'There are many, many players in this tournament that on their given day can produce that form. All of us know we could get tripped up at any hurdle. We all know right from round one we have got to be on our game.
'I've drawn Brendan Egan from Australia in my first round match. All the guys that come from Australia are good players and all won good qualifying rounds to get to where they are, so I'll treat it as if I was playing Paul Foster in the first round. It's going to be a tough opening game for me.'
Harlow's title bid begins a week on Monday when BBC TV begin their coverage of the second week of the championships.
In the women's singles, Suffolk's Katherine Rednall is looking for a third successive success, which would emulate Carol Ashby's achievement in 2005, and is relishing stepping on to the world stage as defending champion.

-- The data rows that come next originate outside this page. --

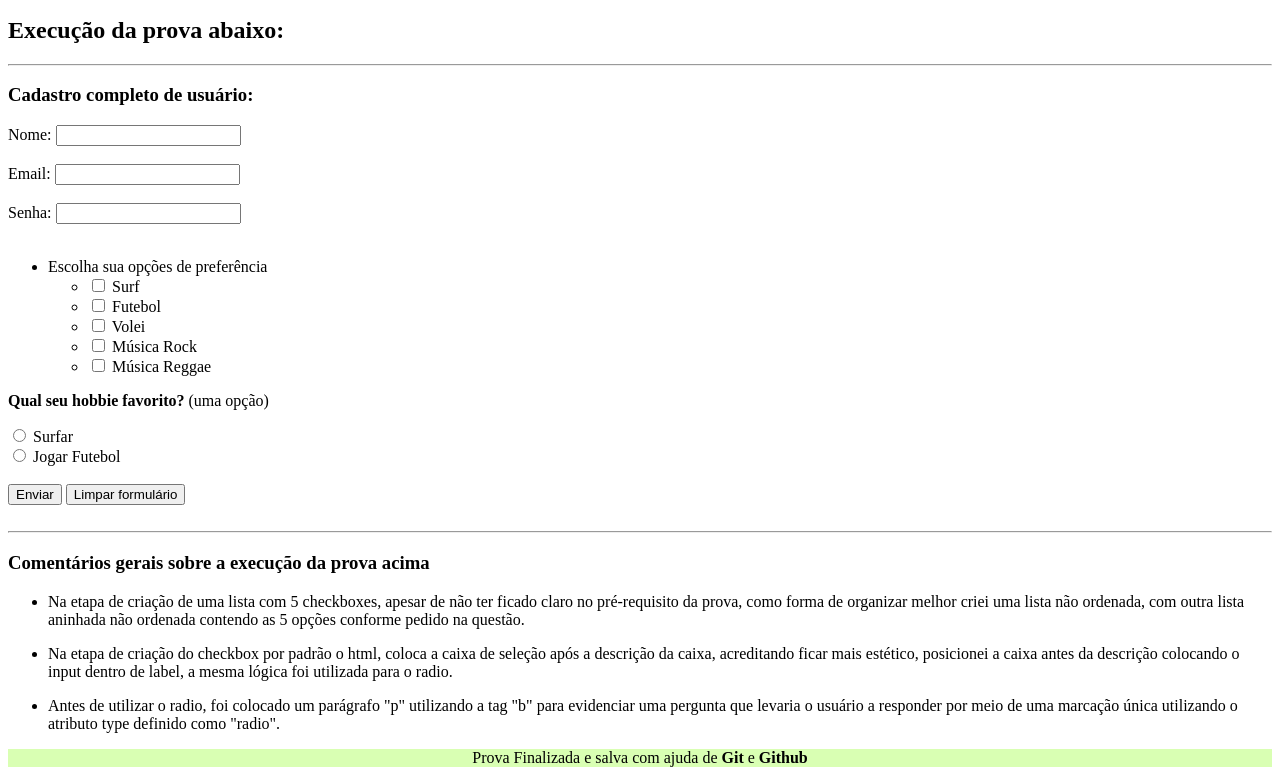
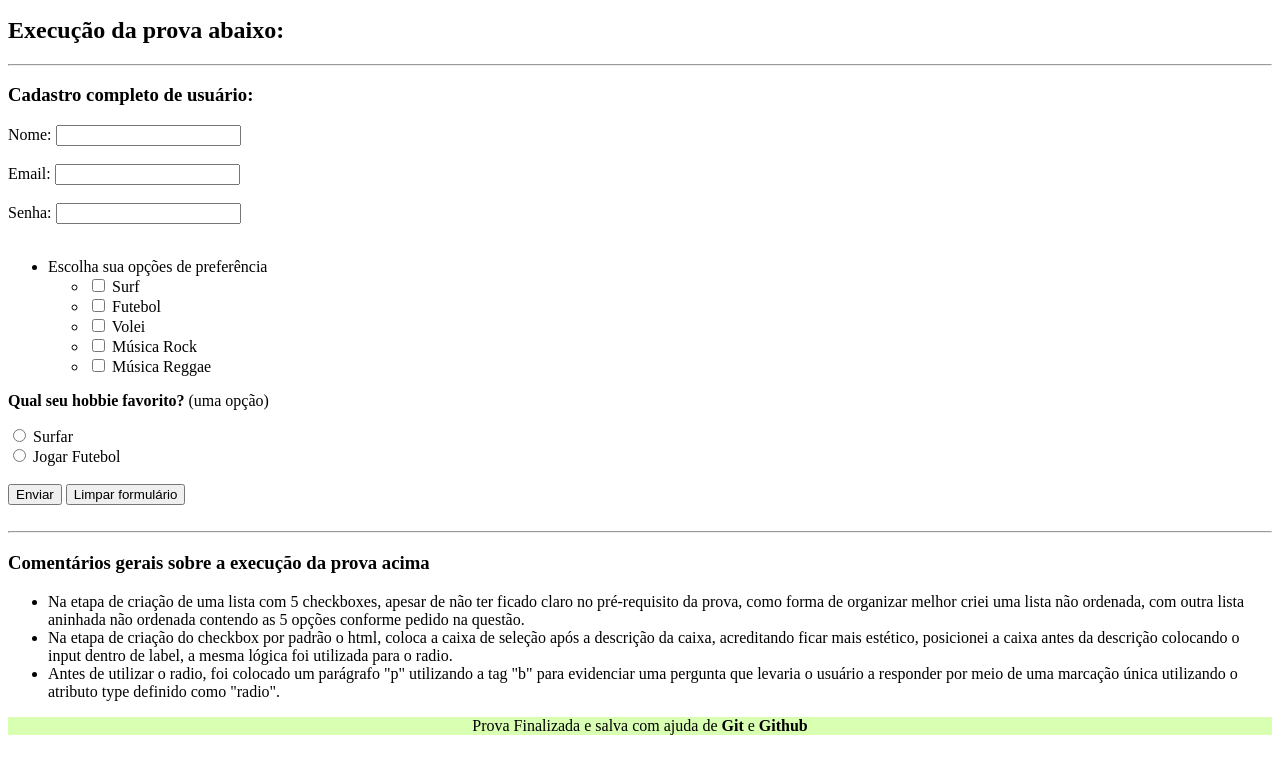
Before and after one commit to ericfortal/prova-aula2-imagens-tabelas-forms, a plain HTML site: page index.html in a window 1280 px wide. Shown: the part 137-912 px from the top of the page. After the commit the page ends 880 px from the top, so only its background shows below. Drawn offline with Linux system fonts and the light colour scheme.

Commit message:
remocao de paragrafo desnecessario nas ul final do cod

```diff
--- a/index.html
+++ b/index.html
@@ -77,7 +77,7 @@
     <h3>Comentários gerais sobre a execução da prova acima</h3>
     <ul>
         <li>Na etapa de criação de uma lista com 5 checkboxes, apesar de não ter ficado claro no pré-requisito da prova, como forma de organizar melhor criei uma lista não ordenada, com outra lista aninhada não ordenada contendo as 5 opções conforme pedido na questão. </li>
-        <li><p>Na etapa de criação do checkbox por padrão o html, coloca a caixa de seleção após a descrição da caixa, acreditando ficar mais estético, posicionei a caixa antes da descrição colocando o input dentro de label, a mesma lógica foi utilizada para o radio.</p></li>
+        <li>Na etapa de criação do checkbox por padrão o html, coloca a caixa de seleção após a descrição da caixa, acreditando ficar mais estético, posicionei a caixa antes da descrição colocando o input dentro de label, a mesma lógica foi utilizada para o radio.</li>
         <li>Antes de utilizar o radio, foi colocado um parágrafo "p" utilizando a tag "b" para evidenciar uma pergunta que levaria o usuário a responder por meio de uma marcação única utilizando o atributo type definido como "radio".</li>
     </ul>
 
```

'It is a nice feeling – it has been every time,' she said. 'People have said, 'Is there pressure that goes with it?' I guess there is, but I never really feel it. It's just a joy to play in the championships – every year is exciting.'